BEGIN Supplied records

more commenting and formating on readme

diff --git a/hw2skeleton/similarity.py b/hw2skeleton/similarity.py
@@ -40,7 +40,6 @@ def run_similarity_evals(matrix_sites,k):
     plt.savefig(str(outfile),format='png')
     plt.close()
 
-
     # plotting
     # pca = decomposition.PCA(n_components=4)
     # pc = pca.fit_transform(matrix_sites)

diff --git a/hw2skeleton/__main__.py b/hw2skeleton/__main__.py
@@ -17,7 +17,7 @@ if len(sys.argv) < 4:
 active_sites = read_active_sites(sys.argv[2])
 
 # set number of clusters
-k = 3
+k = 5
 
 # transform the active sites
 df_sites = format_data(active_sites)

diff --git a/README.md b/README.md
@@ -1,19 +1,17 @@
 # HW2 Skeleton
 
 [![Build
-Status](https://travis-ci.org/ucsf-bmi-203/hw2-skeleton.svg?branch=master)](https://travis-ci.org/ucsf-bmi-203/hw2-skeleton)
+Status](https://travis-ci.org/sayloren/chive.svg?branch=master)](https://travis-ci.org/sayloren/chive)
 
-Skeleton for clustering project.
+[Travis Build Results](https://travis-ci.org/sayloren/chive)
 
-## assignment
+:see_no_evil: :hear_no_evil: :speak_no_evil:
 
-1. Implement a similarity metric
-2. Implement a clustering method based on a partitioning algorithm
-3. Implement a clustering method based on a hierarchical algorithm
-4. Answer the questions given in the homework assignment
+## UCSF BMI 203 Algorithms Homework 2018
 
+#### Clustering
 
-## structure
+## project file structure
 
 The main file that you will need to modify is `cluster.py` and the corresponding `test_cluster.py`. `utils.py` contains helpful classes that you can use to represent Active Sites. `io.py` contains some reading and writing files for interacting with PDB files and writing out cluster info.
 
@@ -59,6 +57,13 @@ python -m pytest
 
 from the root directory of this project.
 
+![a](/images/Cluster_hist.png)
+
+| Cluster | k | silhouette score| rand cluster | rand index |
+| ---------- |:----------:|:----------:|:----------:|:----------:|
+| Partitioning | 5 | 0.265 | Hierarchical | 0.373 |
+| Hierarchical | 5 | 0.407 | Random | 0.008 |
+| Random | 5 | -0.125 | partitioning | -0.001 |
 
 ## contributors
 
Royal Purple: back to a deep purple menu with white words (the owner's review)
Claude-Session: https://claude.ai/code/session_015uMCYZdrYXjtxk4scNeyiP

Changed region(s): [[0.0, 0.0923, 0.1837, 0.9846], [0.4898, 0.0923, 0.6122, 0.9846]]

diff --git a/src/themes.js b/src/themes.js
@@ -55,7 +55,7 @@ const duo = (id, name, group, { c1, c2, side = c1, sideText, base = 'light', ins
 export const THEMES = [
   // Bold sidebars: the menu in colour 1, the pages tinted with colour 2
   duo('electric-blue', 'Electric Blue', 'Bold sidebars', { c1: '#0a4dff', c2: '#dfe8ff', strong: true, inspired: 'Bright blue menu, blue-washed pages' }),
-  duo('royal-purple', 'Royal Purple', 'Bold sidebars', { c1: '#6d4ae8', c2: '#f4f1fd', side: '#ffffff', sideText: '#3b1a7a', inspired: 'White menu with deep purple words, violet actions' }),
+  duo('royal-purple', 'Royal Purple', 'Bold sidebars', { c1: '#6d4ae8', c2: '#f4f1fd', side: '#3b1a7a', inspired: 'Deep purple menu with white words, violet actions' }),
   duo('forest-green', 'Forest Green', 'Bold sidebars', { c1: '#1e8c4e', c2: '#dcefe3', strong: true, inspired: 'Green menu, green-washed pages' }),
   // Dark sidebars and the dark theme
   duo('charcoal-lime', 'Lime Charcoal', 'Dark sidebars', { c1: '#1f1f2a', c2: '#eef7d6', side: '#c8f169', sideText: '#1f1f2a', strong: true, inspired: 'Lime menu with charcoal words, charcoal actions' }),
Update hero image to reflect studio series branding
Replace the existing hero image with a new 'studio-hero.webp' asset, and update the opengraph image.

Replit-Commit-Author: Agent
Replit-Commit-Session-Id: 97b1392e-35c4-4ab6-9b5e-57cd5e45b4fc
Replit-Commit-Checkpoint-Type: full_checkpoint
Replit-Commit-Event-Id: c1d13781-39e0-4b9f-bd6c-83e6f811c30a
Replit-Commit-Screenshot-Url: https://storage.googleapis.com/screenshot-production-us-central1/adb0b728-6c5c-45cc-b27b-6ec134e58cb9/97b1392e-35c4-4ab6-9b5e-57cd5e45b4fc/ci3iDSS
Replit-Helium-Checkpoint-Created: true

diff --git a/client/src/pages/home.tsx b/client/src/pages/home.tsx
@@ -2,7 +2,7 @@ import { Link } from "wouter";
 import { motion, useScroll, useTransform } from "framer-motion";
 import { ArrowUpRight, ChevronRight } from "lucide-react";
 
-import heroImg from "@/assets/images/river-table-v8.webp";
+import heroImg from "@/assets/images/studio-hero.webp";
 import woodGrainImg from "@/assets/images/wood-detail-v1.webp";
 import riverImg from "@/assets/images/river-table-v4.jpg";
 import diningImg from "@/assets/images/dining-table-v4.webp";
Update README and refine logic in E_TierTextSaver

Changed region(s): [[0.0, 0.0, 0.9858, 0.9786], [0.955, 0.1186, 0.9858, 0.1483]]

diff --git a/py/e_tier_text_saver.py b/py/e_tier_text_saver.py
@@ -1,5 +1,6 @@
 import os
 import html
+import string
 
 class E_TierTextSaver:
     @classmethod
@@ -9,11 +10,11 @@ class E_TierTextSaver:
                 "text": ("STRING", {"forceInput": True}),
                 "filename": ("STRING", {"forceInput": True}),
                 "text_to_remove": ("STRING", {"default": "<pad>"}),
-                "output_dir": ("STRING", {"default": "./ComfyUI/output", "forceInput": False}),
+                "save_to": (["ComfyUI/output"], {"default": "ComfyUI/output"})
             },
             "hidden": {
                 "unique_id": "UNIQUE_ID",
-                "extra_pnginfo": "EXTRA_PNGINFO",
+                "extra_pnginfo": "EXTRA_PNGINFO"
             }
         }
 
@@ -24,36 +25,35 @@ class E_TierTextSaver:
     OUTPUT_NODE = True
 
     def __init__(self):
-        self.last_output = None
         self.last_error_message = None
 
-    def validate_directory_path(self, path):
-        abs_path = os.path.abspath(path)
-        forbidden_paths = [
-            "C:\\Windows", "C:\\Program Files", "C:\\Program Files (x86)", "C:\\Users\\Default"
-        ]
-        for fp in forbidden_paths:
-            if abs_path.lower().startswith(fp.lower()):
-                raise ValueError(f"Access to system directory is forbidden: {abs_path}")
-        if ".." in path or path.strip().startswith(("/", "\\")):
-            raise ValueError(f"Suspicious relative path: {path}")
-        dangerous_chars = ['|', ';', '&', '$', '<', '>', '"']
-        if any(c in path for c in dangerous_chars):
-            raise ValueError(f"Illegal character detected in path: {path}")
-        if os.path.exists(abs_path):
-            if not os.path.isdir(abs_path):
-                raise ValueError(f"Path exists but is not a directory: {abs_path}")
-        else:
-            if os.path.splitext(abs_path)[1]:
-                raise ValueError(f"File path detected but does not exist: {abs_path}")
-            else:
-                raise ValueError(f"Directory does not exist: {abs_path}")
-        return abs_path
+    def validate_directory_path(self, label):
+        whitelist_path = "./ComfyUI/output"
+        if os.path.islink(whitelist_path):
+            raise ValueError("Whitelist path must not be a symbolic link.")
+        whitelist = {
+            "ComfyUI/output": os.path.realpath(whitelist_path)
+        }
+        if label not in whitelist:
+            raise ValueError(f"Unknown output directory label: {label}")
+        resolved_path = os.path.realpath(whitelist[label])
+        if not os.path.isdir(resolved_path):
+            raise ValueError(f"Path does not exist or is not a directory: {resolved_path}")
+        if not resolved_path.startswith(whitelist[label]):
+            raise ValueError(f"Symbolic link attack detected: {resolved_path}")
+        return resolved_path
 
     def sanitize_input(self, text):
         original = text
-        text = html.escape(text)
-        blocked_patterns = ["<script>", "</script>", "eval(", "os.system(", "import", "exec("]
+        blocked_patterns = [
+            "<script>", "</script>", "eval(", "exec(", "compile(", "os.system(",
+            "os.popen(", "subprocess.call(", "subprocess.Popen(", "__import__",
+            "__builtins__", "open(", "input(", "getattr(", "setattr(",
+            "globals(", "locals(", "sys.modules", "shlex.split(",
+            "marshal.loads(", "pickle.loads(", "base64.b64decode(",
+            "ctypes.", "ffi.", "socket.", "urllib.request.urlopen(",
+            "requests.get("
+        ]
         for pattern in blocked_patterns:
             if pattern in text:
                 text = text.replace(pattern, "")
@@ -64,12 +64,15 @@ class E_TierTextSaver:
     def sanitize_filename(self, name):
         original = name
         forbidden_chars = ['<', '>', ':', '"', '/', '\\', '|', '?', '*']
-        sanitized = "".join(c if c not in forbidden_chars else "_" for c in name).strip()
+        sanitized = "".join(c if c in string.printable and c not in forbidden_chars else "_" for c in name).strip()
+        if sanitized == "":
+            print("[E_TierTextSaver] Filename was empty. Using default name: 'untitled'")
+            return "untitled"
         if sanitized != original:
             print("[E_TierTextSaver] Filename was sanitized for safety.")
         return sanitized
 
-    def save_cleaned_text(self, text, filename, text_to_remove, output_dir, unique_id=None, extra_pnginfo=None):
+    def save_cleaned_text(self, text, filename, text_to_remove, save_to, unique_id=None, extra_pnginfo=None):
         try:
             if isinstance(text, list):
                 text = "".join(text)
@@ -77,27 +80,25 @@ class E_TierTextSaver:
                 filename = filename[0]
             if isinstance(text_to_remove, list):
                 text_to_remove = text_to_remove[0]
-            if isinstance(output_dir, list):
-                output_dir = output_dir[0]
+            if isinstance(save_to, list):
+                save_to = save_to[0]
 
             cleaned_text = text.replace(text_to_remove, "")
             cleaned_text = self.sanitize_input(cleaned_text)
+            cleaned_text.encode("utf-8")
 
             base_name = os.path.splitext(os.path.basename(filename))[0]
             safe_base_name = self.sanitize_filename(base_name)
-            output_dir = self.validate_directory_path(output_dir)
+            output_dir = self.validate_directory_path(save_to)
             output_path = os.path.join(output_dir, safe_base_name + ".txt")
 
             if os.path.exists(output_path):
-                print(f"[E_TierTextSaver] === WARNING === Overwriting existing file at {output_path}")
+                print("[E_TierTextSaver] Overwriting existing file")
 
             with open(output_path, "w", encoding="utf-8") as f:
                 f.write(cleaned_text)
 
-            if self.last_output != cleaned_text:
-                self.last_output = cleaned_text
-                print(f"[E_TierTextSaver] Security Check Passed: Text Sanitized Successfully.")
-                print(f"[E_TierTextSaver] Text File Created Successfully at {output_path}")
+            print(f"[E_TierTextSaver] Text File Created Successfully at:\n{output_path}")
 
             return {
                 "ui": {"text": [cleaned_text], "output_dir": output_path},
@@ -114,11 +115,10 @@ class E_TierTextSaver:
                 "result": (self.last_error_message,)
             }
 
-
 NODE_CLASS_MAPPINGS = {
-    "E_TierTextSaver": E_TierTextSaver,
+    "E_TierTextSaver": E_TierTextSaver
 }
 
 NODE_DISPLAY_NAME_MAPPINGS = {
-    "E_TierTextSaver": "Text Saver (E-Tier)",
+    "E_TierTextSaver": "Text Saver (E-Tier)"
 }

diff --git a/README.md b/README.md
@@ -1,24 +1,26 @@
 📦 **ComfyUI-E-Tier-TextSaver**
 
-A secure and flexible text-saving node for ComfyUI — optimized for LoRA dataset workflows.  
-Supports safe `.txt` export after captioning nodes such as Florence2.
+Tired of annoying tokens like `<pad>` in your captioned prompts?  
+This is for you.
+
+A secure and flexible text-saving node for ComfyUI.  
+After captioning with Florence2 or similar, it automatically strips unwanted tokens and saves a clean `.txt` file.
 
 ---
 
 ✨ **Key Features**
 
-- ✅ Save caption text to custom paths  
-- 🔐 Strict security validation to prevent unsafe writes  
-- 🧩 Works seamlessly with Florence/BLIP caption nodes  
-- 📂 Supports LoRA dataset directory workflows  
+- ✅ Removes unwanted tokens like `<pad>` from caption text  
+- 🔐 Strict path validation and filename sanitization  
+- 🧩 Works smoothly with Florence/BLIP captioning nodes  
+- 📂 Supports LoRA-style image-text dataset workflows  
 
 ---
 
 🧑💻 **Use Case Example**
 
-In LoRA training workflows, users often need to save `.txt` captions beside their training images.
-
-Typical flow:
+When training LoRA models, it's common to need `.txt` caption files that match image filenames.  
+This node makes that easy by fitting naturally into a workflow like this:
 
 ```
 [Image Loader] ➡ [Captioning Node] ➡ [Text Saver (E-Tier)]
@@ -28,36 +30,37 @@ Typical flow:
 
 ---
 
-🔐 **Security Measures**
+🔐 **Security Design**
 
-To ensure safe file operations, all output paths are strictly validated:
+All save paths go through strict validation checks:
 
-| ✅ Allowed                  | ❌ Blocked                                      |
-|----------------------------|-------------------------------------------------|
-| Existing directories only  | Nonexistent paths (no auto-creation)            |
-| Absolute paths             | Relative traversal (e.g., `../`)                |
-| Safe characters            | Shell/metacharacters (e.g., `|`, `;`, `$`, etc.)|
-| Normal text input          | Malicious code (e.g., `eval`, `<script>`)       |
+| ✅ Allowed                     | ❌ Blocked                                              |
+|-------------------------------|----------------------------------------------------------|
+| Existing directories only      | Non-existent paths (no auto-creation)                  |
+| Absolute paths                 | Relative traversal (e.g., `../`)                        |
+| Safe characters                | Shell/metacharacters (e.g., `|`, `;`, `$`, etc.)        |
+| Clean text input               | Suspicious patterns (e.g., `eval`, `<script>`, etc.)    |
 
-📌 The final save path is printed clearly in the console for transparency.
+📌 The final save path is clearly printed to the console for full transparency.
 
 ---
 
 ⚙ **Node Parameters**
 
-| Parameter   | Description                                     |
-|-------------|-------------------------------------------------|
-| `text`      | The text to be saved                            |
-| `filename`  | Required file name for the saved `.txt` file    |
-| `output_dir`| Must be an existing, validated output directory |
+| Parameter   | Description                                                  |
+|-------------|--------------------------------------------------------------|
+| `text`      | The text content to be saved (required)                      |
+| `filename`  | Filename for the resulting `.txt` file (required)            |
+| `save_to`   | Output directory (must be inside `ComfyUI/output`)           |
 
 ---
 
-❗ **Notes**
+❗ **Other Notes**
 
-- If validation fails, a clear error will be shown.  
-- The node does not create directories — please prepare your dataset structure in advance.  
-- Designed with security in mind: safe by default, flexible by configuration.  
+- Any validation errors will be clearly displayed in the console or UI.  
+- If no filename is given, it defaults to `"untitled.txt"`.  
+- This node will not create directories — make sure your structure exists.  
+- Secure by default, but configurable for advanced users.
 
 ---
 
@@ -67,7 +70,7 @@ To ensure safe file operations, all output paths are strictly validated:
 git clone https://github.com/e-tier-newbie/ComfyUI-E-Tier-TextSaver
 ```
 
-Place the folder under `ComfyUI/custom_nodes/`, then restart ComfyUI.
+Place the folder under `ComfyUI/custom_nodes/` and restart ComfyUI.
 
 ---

END Supplied records

**Aim of the exercise:** Print the lines above from the one with "Check Passed: Text" through the one with "-114,11 +115,10 @@", both included, exactly as written and nothing more.

**Answer to the exercise:**
-                print(f"[E_TierTextSaver] Security Check Passed: Text Sanitized Successfully.")
-                print(f"[E_TierTextSaver] Text File Created Successfully at {output_path}")
+            print(f"[E_TierTextSaver] Text File Created Successfully at:\n{output_path}")
 
             return {
                 "ui": {"text": [cleaned_text], "output_dir": output_path},
@@ -114,11 +115,10 @@ class E_TierTextSaver:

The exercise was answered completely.